Being the first highland I’ve tried so far the Ardmore Traditional Cask is most definitely unique. Having been in production for over 100 years the Ardmore distillery has some pretty rich history, including still using Peat originating from the moss they started with in 1899, one of their facts that I found most interesting. If you have the time check out their site and read a little more.
Nose: Maple, sugar, beef franks, cherries and a strong hit of peat. There is a strange type of sour/sweet smell that reminds my of beef franks for some reason but that is closely followed by a fruit reminiscent of cherries.
Palate: Sweet fruit, chocolate, lavender, brown sugar, dry wheat, and a heavy peat. This one tastes a lot like a fresh oak campfire in the best way. It is unlike any scotch I’ve tried yet although I imagine it is a good example of a Highland malt as this is my first from that region.
Finish: A short finish leaving the peat as the main thing to hold on. Not a lot for me to say here.
Overall: 6 out of 10
I like this one, it’s unique enough to stand out from the others I have tried so far which will make me come back to it.
The Macallan 10 year from their Fine Oak collection is my favorite Single Malt Scotch to date. Now with that strong of an opening statement I suppose I should elaborate on why I feel that way.
Nose: A very wooden nose with a thick maple syrup and brown sugar feeling, the weight of this one seems to almost pull your nose down to the drink itself, drawing you in as a warm hearth would in the cold of winter.
Palate: Very calm on the tongue with a mild heat and a thick body this Scotch goes down more smoothly than any I’ve tried yet. It has a pallor oak flavor reaching forward, a hint of berries, and a burning hum of a wasps wings.
Finish: A lengthly finish leaving most of it’s flavor then as it dies out you get a hint of dark chocolate.
Overall: 8 out of 10

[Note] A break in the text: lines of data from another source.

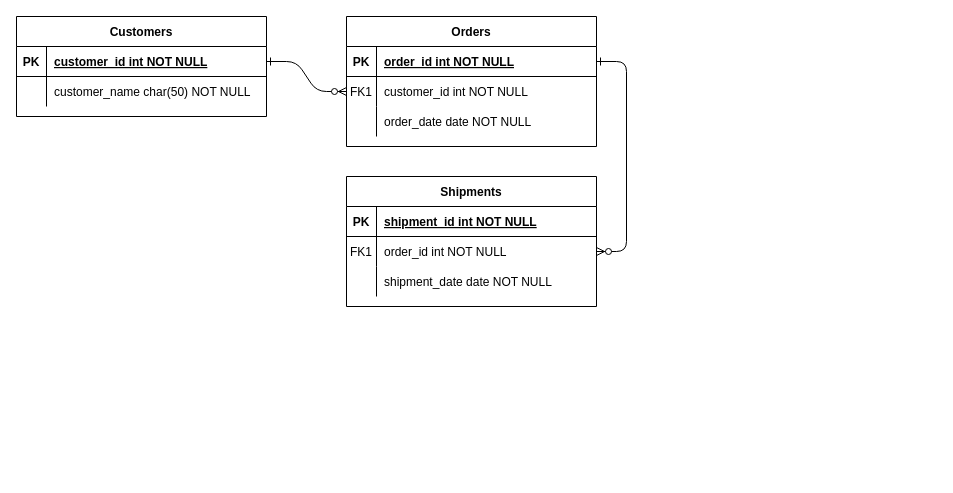
This is 01-bd/er_diagrama.drawio from ketrin1777/06-db-homework, a draw.io file, before an edit. Source tidied: cells renumbered, new cells numbered last; positions are measured from the earlier drawing's top-left corner, leaving out a move shared by most shapes. Both pictures are drawn from the tidied source at 100%, with x=0, y=0 at pixel (16, 16).
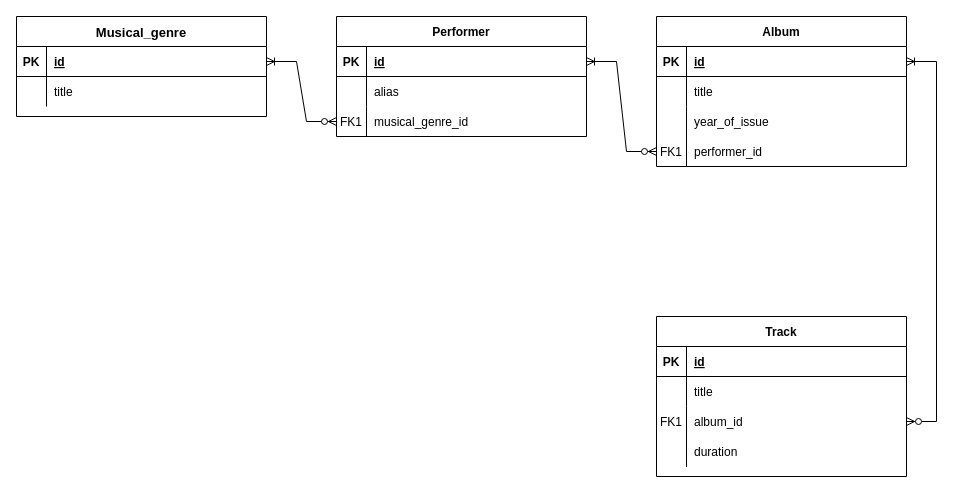
The same diagram, later.

The change refers to these unchanged cells:
```xml
<mxCell id="5" style="shape=partialRectangle;fillColor=none;points=[[0,0.5],[1,0.5]];portConstraint=eastwest;top=0;left=0;right=0;bottom=1;" parent="4" vertex="1">
  <mxGeometry y="30" width="250" height="30" as="geometry" />
</mxCell>
<mxCell id="8" style="shape=partialRectangle;fillColor=none;points=[[0,0.5],[1,0.5]];portConstraint=eastwest;top=0;left=0;right=0;bottom=0;" parent="4" vertex="1">
  <mxGeometry y="60" width="250" height="30" as="geometry" />
</mxCell>
<mxCell id="11" style="shape=partialRectangle;fillColor=none;points=[[0,0.5],[1,0.5]];portConstraint=eastwest;top=0;left=0;right=0;bottom=0;" parent="4" vertex="1">
  <mxGeometry y="90" width="250" height="30" as="geometry" />
</mxCell>
<mxCell id="15" style="shape=partialRectangle;fillColor=none;points=[[0,0.5],[1,0.5]];portConstraint=eastwest;top=0;left=0;right=0;bottom=1;" parent="14" vertex="1">
  <mxGeometry y="30" width="250" height="30" as="geometry" />
</mxCell>
<mxCell id="18" style="shape=partialRectangle;fillColor=none;points=[[0,0.5],[1,0.5]];portConstraint=eastwest;top=0;left=0;right=0;bottom=0;" parent="14" vertex="1">
  <mxGeometry y="60" width="250" height="30" as="geometry" />
</mxCell>
<mxCell id="21" style="shape=partialRectangle;fillColor=none;top=0;left=0;right=0;bottom=0;" parent="14" vertex="1">
  <mxGeometry y="90" width="250" height="30" as="geometry" />
</mxCell>
<mxCell id="25" style="shape=partialRectangle;fillColor=none;points=[[0,0.5],[1,0.5]];portConstraint=eastwest;top=0;left=0;right=0;bottom=1;" parent="24" vertex="1">
  <mxGeometry y="30" width="250" height="30" as="geometry" />
</mxCell>
<mxCell id="28" style="shape=partialRectangle;fillColor=none;top=0;left=0;right=0;bottom=0;" parent="24" vertex="1">
  <mxGeometry y="60" width="250" height="30" as="geometry" />
</mxCell>
```

What changed in the source:
```diff
@@
-    <mxCell id="2" style="edgeStyle=entityRelationEdgeStyle;endArrow=ERzeroToMany;startArrow=ERone;endFill=1;startFill=0;" parent="1" edge="1" source="25" target="8">
-      <mxGeometry relative="1" as="geometry" />
-    </mxCell>
-    <mxCell id="3" style="edgeStyle=entityRelationEdgeStyle;endArrow=ERzeroToMany;startArrow=ERone;endFill=1;startFill=0;" parent="1" edge="1" source="5" target="18">
-      <mxGeometry relative="1" as="geometry" />
-    </mxCell>
-    <mxCell id="4" value="Orders" style="shape=table;startSize=30;childLayout=tableLayout;rowLines=0;fontStyle=1;align=center;" parent="1" vertex="1">
-      <mxGeometry x="330" width="250" height="130" as="geometry" />
+    <mxCell id="4" value="Performer" style="shape=table;startSize=30;childLayout=tableLayout;rowLines=0;fontStyle=1;align=center;" parent="1" vertex="1">
+      <mxGeometry x="320" width="250" height="120" as="geometry" />
     </mxCell>
@@
-    <mxCell id="7" value="order_id int NOT NULL " style="shape=partialRectangle;overflow=hidden;fillColor=none;top=0;left=0;bottom=0;right=0;align=left;spacingLeft=6;fontStyle=5;" parent="5" vertex="1">
+    <mxCell id="7" value="id" style="shape=partialRectangle;overflow=hidden;fillColor=none;top=0;left=0;bottom=0;right=0;align=left;spacingLeft=6;fontStyle=5;" parent="5" vertex="1">
       <mxGeometry x="30" width="220" height="30" as="geometry" />
     </mxCell>
@@
-    <mxCell id="9" value="FK1" style="shape=partialRectangle;overflow=hidden;fillColor=none;top=0;left=0;bottom=0;right=0;" parent="8" vertex="1">
+    <mxCell id="9" style="shape=partialRectangle;overflow=hidden;fillColor=none;top=0;left=0;bottom=0;right=0;" parent="8" vertex="1">
       <mxGeometry width="30" height="30" as="geometry" />
     </mxCell>
-    <mxCell id="10" value="customer_id int NOT NULL" style="shape=partialRectangle;overflow=hidden;fillColor=none;top=0;left=0;bottom=0;right=0;align=left;spacingLeft=6;" parent="8" vertex="1">
+    <mxCell id="10" value="alias" style="shape=partialRectangle;overflow=hidden;fillColor=none;top=0;left=0;bottom=0;right=0;align=left;spacingLeft=6;" parent="8" vertex="1">
       <mxGeometry x="30" width="220" height="30" as="geometry" />
     </mxCell>
@@
-    <mxCell id="12" style="shape=partialRectangle;overflow=hidden;fillColor=none;top=0;left=0;bottom=0;right=0;" parent="11" vertex="1">
+    <mxCell id="12" value="FK1" style="shape=partialRectangle;overflow=hidden;fillColor=none;top=0;left=0;bottom=0;right=0;" parent="11" vertex="1">
       <mxGeometry width="30" height="30" as="geometry" />
     </mxCell>
-    <mxCell id="13" value="order_date date NOT NULL" style="shape=partialRectangle;overflow=hidden;fillColor=none;top=0;left=0;bottom=0;right=0;align=left;spacingLeft=6;" parent="11" vertex="1">
+    <mxCell id="13" value="musical_genre_id" style="shape=partialRectangle;overflow=hidden;fillColor=none;top=0;left=0;bottom=0;right=0;align=left;spacingLeft=6;" parent="11" vertex="1">
       <mxGeometry x="30" width="220" height="30" as="geometry" />
     </mxCell>
-    <mxCell id="14" value="Shipments" style="shape=table;startSize=30;childLayout=tableLayout;rowLines=0;fontStyle=1;align=center;" parent="1" vertex="1">
-      <mxGeometry x="330" y="160" width="250" height="130" as="geometry" />
+    <mxCell id="14" value="Album" style="shape=table;startSize=30;childLayout=tableLayout;rowLines=0;fontStyle=1;align=center;" parent="1" vertex="1">
+      <mxGeometry x="640" width="250" height="150" as="geometry" />
     </mxCell>
@@
-    <mxCell id="17" value="shipment_id int NOT NULL " style="shape=partialRectangle;overflow=hidden;fillColor=none;top=0;left=0;bottom=0;right=0;align=left;spacingLeft=6;fontStyle=5;" parent="15" vertex="1">
+    <mxCell id="17" value="id" style="shape=partialRectangle;overflow=hidden;fillColor=none;top=0;left=0;bottom=0;right=0;align=left;spacingLeft=6;fontStyle=5;" parent="15" vertex="1">
       <mxGeometry x="30" width="220" height="30" as="geometry" />
     </mxCell>
@@
-    <mxCell id="19" value="FK1" style="shape=partialRectangle;overflow=hidden;fillColor=none;top=0;left=0;bottom=0;right=0;" parent="18" vertex="1">
+    <mxCell id="19" style="shape=partialRectangle;overflow=hidden;fillColor=none;top=0;left=0;bottom=0;right=0;" parent="18" vertex="1">
       <mxGeometry width="30" height="30" as="geometry" />
     </mxCell>
-    <mxCell id="20" value="order_id int NOT NULL" style="shape=partialRectangle;overflow=hidden;fillColor=none;top=0;left=0;bottom=0;right=0;align=left;spacingLeft=6;" parent="18" vertex="1">
+    <mxCell id="20" value="title" style="shape=partialRectangle;overflow=hidden;fillColor=none;top=0;left=0;bottom=0;right=0;align=left;spacingLeft=6;" parent="18" vertex="1">
       <mxGeometry x="30" width="220" height="30" as="geometry" />
     </mxCell>
@@
-    <mxCell id="23" value="shipment_date date NOT NULL" style="shape=partialRectangle;overflow=hidden;fillColor=none;top=0;left=0;bottom=0;right=0;align=left;spacingLeft=6;" parent="21" vertex="1">
+    <mxCell id="23" value="year_of_issue" style="shape=partialRectangle;overflow=hidden;fillColor=none;top=0;left=0;bottom=0;right=0;align=left;spacingLeft=6;" parent="21" vertex="1">
       <mxGeometry x="30" width="220" height="30" as="geometry" />
     </mxCell>
-    <mxCell id="24" value="Customers" style="shape=table;startSize=30;childLayout=tableLayout;rowLines=0;fontStyle=1;align=center;" parent="1" vertex="1">
+    <mxCell id="24" value="Musical_genre" style="shape=table;startSize=30;childLayout=tableLayout;rowLines=0;fontStyle=1;align=center;fontSize=13;" parent="1" vertex="1">
       <mxGeometry width="250" height="100" as="geometry" />
     </mxCell>
@@
-    <mxCell id="27" value="customer_id int NOT NULL " style="shape=partialRectangle;overflow=hidden;fillColor=none;top=0;left=0;bottom=0;right=0;align=left;spacingLeft=6;fontStyle=5;" parent="25" vertex="1">
+    <mxCell id="27" value="id" style="shape=partialRectangle;overflow=hidden;fillColor=none;top=0;left=0;bottom=0;right=0;align=left;spacingLeft=6;fontStyle=5;" parent="25" vertex="1">
       <mxGeometry x="30" width="220" height="30" as="geometry" />
     </mxCell>
@@
-    <mxCell id="30" value="customer_name char(50) NOT NULL" style="shape=partialRectangle;overflow=hidden;fillColor=none;top=0;left=0;bottom=0;right=0;align=left;spacingLeft=6;" parent="28" vertex="1">
+    <mxCell id="30" value="title" style="shape=partialRectangle;overflow=hidden;fillColor=none;top=0;left=0;bottom=0;right=0;align=left;spacingLeft=6;" parent="28" vertex="1">
       <mxGeometry x="30" width="220" height="30" as="geometry" />
     </mxCell>
+    <mxCell id="31" style="edgeStyle=entityRelationEdgeStyle;fontSize=12;html=1;endArrow=ERoneToMany;startArrow=ERzeroToMany;rounded=0;exitX=0;exitY=0.5;exitDx=0;exitDy=0;" parent="1" edge="1" source="11" target="25">
+      <mxGeometry relative="1" as="geometry" />
+    </mxCell>
+    <mxCell id="32" value="FK1" style="shape=partialRectangle;overflow=hidden;fillColor=none;top=0;left=0;bottom=0;right=1;" parent="1" vertex="1">
+      <mxGeometry x="640" y="120" width="30" height="30" as="geometry" />
+    </mxCell>
+    <mxCell id="33" value="Track" style="shape=table;startSize=30;childLayout=tableLayout;rowLines=0;fontStyle=1;align=center;" parent="1" vertex="1">
+      <mxGeometry x="640" y="300" width="250" height="160" as="geometry" />
+    </mxCell>
+    <mxCell id="34" style="shape=partialRectangle;fillColor=none;top=0;left=0;right=0;bottom=1;" parent="33" vertex="1">
+      <mxGeometry y="30" width="250" height="30" as="geometry" />
+    </mxCell>
+    <mxCell id="35" value="PK" style="shape=partialRectangle;overflow=hidden;fillColor=none;top=0;left=0;bottom=0;right=0;fontStyle=1;" parent="34" vertex="1">
+      <mxGeometry width="30" height="30" as="geometry" />
+    </mxCell>
+    <mxCell id="36" value="id" style="shape=partialRectangle;overflow=hidden;fillColor=none;top=0;left=0;bottom=0;right=0;align=left;spacingLeft=6;fontStyle=5;" parent="34" vertex="1">
+      <mxGeometry x="30" width="220" height="30" as="geometry" />
+    </mxCell>
+    <mxCell id="37" style="shape=partialRectangle;fillColor=none;top=0;left=0;right=0;bottom=0;" parent="33" vertex="1">
+      <mxGeometry y="60" width="250" height="30" as="geometry" />
+    </mxCell>
+    <mxCell id="38" style="shape=partialRectangle;overflow=hidden;fillColor=none;top=0;left=0;bottom=0;right=0;" parent="37" vertex="1">
+      <mxGeometry width="30" height="30" as="geometry" />
+    </mxCell>
+    <mxCell id="39" value="title" style="shape=partialRectangle;overflow=hidden;fillColor=none;top=0;left=0;bottom=0;right=0;align=left;spacingLeft=6;" parent="37" vertex="1">
+      <mxGeometry x="30" width="220" height="30" as="geometry" />
+    </mxCell>
+    <mxCell id="40" style="shape=partialRectangle;fillColor=none;points=[[0,0.5],[1,0.5]];portConstraint=eastwest;top=0;left=0;right=0;bottom=0;" parent="33" vertex="1">
+      <mxGeometry y="90" width="250" height="30" as="geometry" />
+    </mxCell>
+    <mxCell id="41" value="FK1" style="shape=partialRectangle;overflow=hidden;fillColor=none;top=0;left=0;bottom=0;right=0;" parent="40" vertex="1">
+      <mxGeometry width="30" height="30" as="geometry" />
+    </mxCell>
+    <mxCell id="42" value="album_id" style="shape=partialRectangle;overflow=hidden;fillColor=none;top=0;left=0;bottom=0;right=0;align=left;spacingLeft=6;" parent="40" vertex="1">
+      <mxGeometry x="30" width="220" height="30" as="geometry" />
+    </mxCell>
+    <mxCell id="43" style="shape=partialRectangle;overflow=hidden;fillColor=none;top=0;left=0;bottom=0;right=1;strokeColor=default;align=center;verticalAlign=middle;fontFamily=Helvetica;fontSize=12;fontColor=default;" parent="1" vertex="1">
+      <mxGeometry x="640" y="420" width="30" height="30" as="geometry" />
+    </mxCell>
+    <mxCell id="44" value="duration" style="shape=partialRectangle;overflow=hidden;fillColor=none;top=0;left=0;bottom=0;right=0;align=left;spacingLeft=6;" parent="1" vertex="1">
+      <mxGeometry x="670" y="420" width="220" height="30" as="geometry" />
+    </mxCell>
+    <mxCell id="45" style="edgeStyle=entityRelationEdgeStyle;fontSize=12;html=1;endArrow=ERoneToMany;startArrow=ERzeroToMany;rounded=0;entryX=1;entryY=0.5;entryDx=0;entryDy=0;exitX=1;exitY=0.5;exitDx=0;exitDy=0;" parent="1" edge="1" source="40" target="15">
+      <mxGeometry relative="1" as="geometry" />
+    </mxCell>
+    <mxCell id="46" style="edgeStyle=entityRelationEdgeStyle;fontSize=12;html=1;endArrow=ERoneToMany;startArrow=ERzeroToMany;rounded=0;entryX=1;entryY=0.5;entryDx=0;entryDy=0;exitX=0;exitY=0.5;exitDx=0;exitDy=0;" parent="1" edge="1" source="47" target="5">
+      <mxGeometry relative="1" as="geometry" />
+    </mxCell>
+    <mxCell id="47" style="shape=partialRectangle;fillColor=none;points=[[0,0.5],[1,0.5]];portConstraint=eastwest;top=0;left=0;right=0;bottom=0;" parent="1" vertex="1">
+      <mxGeometry x="640" y="120" width="250" height="30" as="geometry" />
+    </mxCell>
+    <mxCell id="48" style="shape=partialRectangle;overflow=hidden;fillColor=none;top=0;left=0;bottom=0;right=0;" parent="47" vertex="1">
+      <mxGeometry width="30" height="30" as="geometry" />
+    </mxCell>
+    <mxCell id="49" value="performer_id" style="shape=partialRectangle;overflow=hidden;fillColor=none;top=0;left=0;bottom=0;right=0;align=left;spacingLeft=6;" parent="47" vertex="1">
+      <mxGeometry x="30" width="220" height="30" as="geometry" />
+    </mxCell>
```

Being a triple cask matured single malt from the Speyside region this scotch has seen the insides of European oak casks seasoned with sherry, American oak casks seasoned with Bourbon, and American oak casks seasoned also seasoned with Sherry. It’s a minimum 10 year and this scotch really feels like it has come of age. The taste it leaves you with is very mellow, very smooth, and of the ones I have tried so far (about eight) this one is the best.